The steps you need to follow will depend on whether you need to get the visa before you leave home or if you can get it at the airport on your arrival.
Getting a visa to come to the U.S can be long and involved...
...and from what we've heard... a little frustrating.
Citizens from countries in the visa waiver program should have no problem visiting the U.S.
But we're not going to deal with that here... We're going to deal with tips for U.S. citizens getting a visa to other counties.
Sometimes you will be getting a visa when you enter a country... We did that in Cambodia a few years ago.
This is pretty straight forward. You fill out your application on arrival...
You'll have passport size photos and fees available as needed, and after you get through the bureaucratic line, you're on your way.
This is what happens more often... Some counties require that you get a visa before you leave on your trip.
This usually means that you need to get some sort of an official stamp or page glued into your passport.
You can use your travel agent or a visa service.
Some travel agents can help you get necessary visas. Or, you can even hire a service to get visas for you for an additional fee.
We've always gotten our own visas.
There are a few countries that are beginning to issue visas electronically.
Australia, for instance, now grants them electronically for eligible citizens of many countries.
When we went on the Trans-Siberian railroad, we had to send paperwork in electronically, then visit the consulate to turn it in physically.
Most countries still require you to fill out paperwork and submit it to the appropriate government agency before you leave on your trip.
You can generally download a visa application from the internet. Go to a website for the Embassy or a Consulate of the country you want to visit. If you need a visa, they should have a downloadable application along with all the rules and requirements.
You can also contact the Embassy and have them mail you an application.
Once you have filled out the application and collected the documentation you need, you will then have to carry your passport, application, photos and fee to one of the appropriate government offices if you live near one.

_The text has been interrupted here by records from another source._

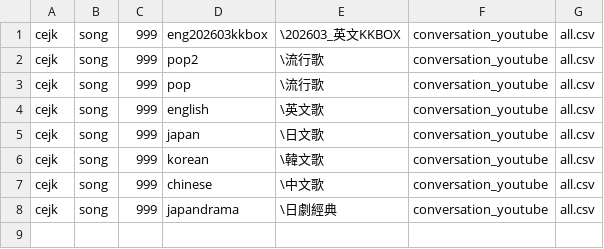
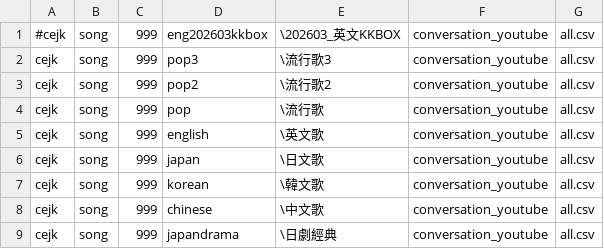
Before and after one commit to chenben514/learn, a CSV file: data/cejk/song/topics_song.csv, drawn as a sheet.

```diff
--- a/data/cejk/song/topics_song.csv
+++ b/data/cejk/song/topics_song.csv
@@ -1,3 +1,4 @@
-cejk,song,999,eng202603kkbox,\202603_英文KKBOX,conversation_youtube,all.csv
-cejk,song,999,pop2,\流行歌,conversation_youtube,all.csv
+#cejk,song,999,eng202603kkbox,\202603_英文KKBOX,conversation_youtube,all.csv
+cejk,song,999,pop3,\流行歌3,conversation_youtube,all.csv
+cejk,song,999,pop2,\流行歌2,conversation_youtube,all.csv
 cejk,song,999,pop,\流行歌,conversation_youtube,all.csv
```
Also changed, not shown: 1 other file.
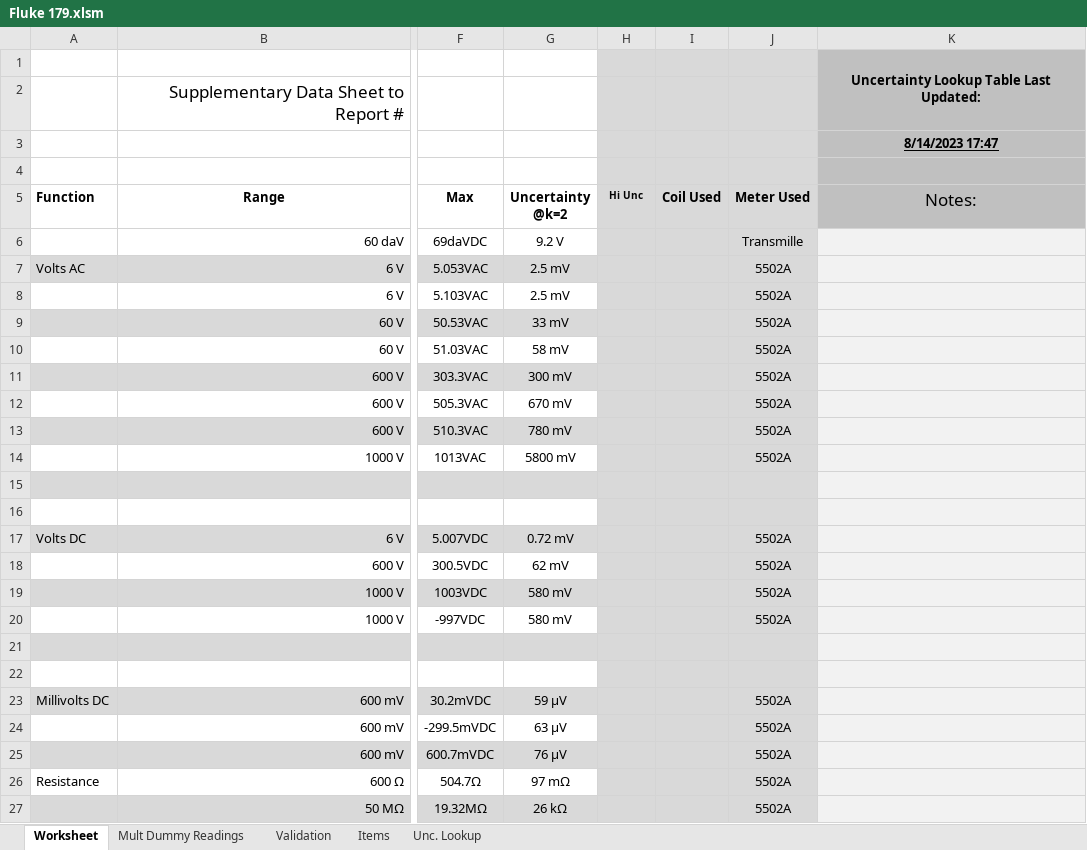
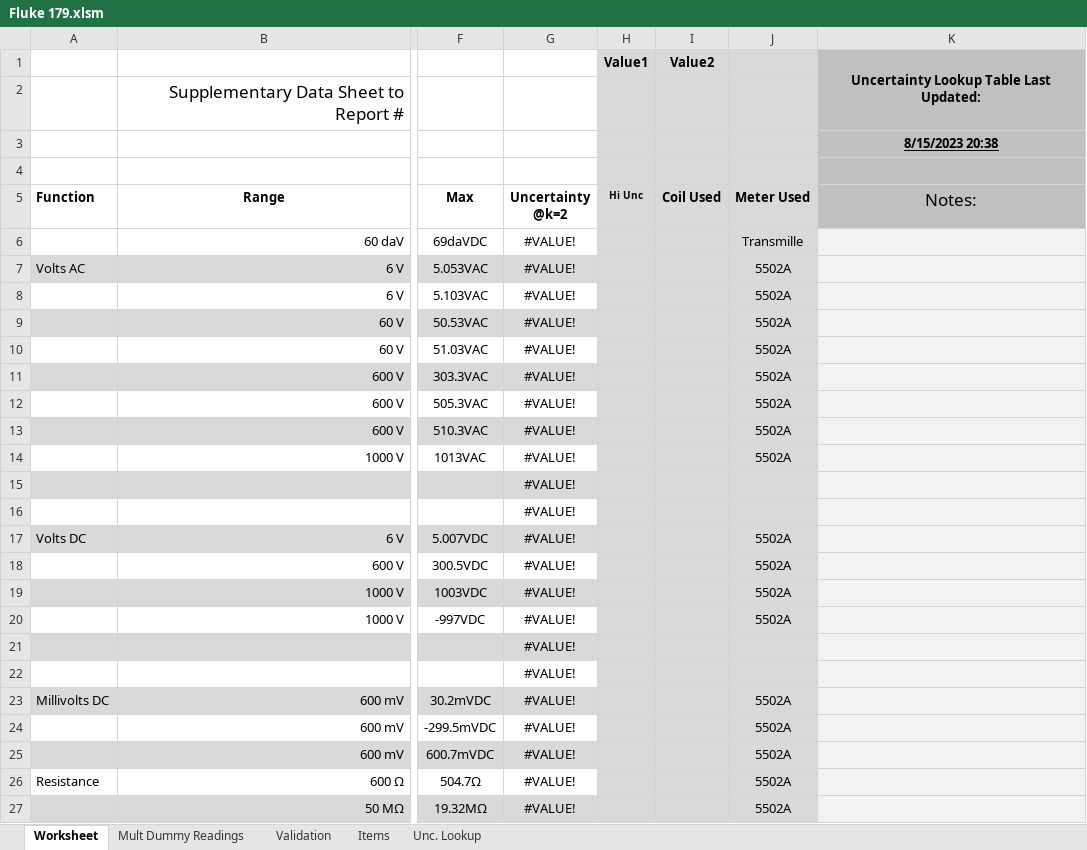
Before and after one commit to Johnson-Gage-Inspection-Inc/xl-Electrical-Workbook, an Excel workbook: Fluke 179.xlsm, sheet Worksheet, drawn as a sheet; only a part is shown, gaps mark what is left out; values as stored, in another font and other column widths than the file's, no borders; charts and pictures and conditional formats not drawn; the diff covers the shown part only; the diff names each change by its address in the sheet, - before the commit and + after, or states it on an @@ line.

```diff
--- a/Fluke 179.xlsm (sheet Worksheet)
+++ b/Fluke 179.xlsm (sheet Worksheet)
-H1 (Hi Unc): (empty)
+H1 (Hi Unc): Value1
-I1 (Coil Used): (empty)
+I1 (Coil Used): Value2
-K3 (Notes:): 8/14/2023 17:47
+K3 (Notes:): 8/15/2023 20:38
-G6 (Uncertainty @k=2): 9.2 V
+G6 (Uncertainty @k=2): #VALUE!
-G7:G8 (Uncertainty @k=2): 2.5 mV
+G7:G8 (Uncertainty @k=2): #VALUE!
-G9 (Uncertainty @k=2): 33 mV
+G9 (Uncertainty @k=2): #VALUE!
-G10 (Uncertainty @k=2): 58 mV
+G10 (Uncertainty @k=2): #VALUE!
-G11 (Uncertainty @k=2): 300 mV
+G11 (Uncertainty @k=2): #VALUE!
-G12 (Uncertainty @k=2): 670 mV
+G12 (Uncertainty @k=2): #VALUE!
-G13 (Uncertainty @k=2): 780 mV
+G13 (Uncertainty @k=2): #VALUE!
-G14 (Uncertainty @k=2): 5800 mV
+G14 (Uncertainty @k=2): #VALUE!
-G15:G16 (Uncertainty @k=2): (empty)
+G15:G16 (Uncertainty @k=2): #VALUE!
-G17 (Uncertainty @k=2): 0.72 mV
+G17 (Uncertainty @k=2): #VALUE!
-G18 (Uncertainty @k=2): 62 mV
+G18 (Uncertainty @k=2): #VALUE!
-G19:G20 (Uncertainty @k=2): 580 mV
+G19:G20 (Uncertainty @k=2): #VALUE!
-G21:G22 (Uncertainty @k=2): (empty)
+G21:G22 (Uncertainty @k=2): #VALUE!
-G23 (Uncertainty @k=2): 59 µV
+G23 (Uncertainty @k=2): #VALUE!
-G24 (Uncertainty @k=2): 63 µV
+G24 (Uncertainty @k=2): #VALUE!
-G25 (Uncertainty @k=2): 76 µV
+G25 (Uncertainty @k=2): #VALUE!
-G26 (Uncertainty @k=2): 97 mΩ
+G26 (Uncertainty @k=2): #VALUE!
-G27 (Uncertainty @k=2): 26 kΩ
+G27 (Uncertainty @k=2): #VALUE!
```
Also changed, not shown: 66 added rows and 18 edited cells elsewhere in this sheet, sheet Mult Dummy Readings.
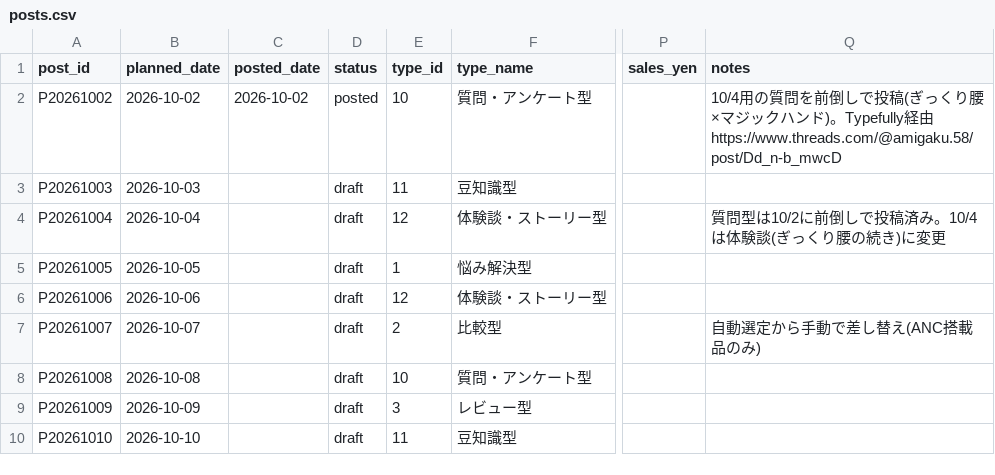
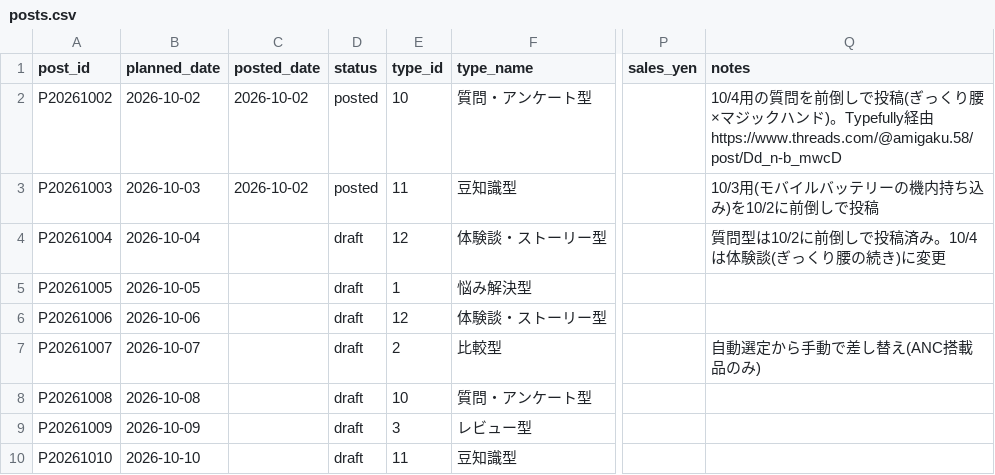
Before and after one commit to consistencyspec/my-project, a CSV file: tracking/posts.csv, drawn as a sheet; only a part is shown, gaps mark what is left out; the diff names each change by its address in the sheet, - before the commit and + after, or states it on an @@ line.

```diff
--- a/tracking/posts.csv
+++ b/tracking/posts.csv
-C3 (posted_date): (empty)
+C3 (posted_date): 2026-10-02
-D3 (status): draft
+D3 (status): posted
-Q3 (notes): (empty)
+Q3 (notes): 10/3用(モバイルバッテリーの機内持ち込み)を10/2に前倒しで投稿
```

you don't have an Embassy or Consulate close to you, you will have to
mail your passport with the application, fee, and photos to them. You can also use a service like FedEx.
You will probably have to provide return postage as well.
If you have to send your passport off, do so in the most secure way possible.
Each country has it's own rules and requirements, check on the web or with an official representative to get the appropriate information. Read through all the rules and follow them... then you shouldn't have a problem getting a visa.
I will admit that some applications are complicated. Using our Trans-Siberian trip as an example again, the company that set up the tour for us sent us explicit directions... step by step... for how to fill out the application.
There's a headline I seem to use a lot! ...Allow plenty of time.
If you live in or near a city with a Consulate, you can drop off your passport and application yourself and pick it up... sometimes later the same day.... sometimes later in the week.
Some Consulates will mail your passport back to you, some won't.
If you have to use the mail or an express
delivery service it will take longer.
Requirements may change from time to time, so even if you think you know what the requirements are because you checked years ago.... check again. You don't want to ruin a trip because you didn't get the visa!
Requirements may change from time to time, so even if you think you know what the requirements are because you checked years ago.... check again.
You don't want to ruin a trip because you didn't get the visa!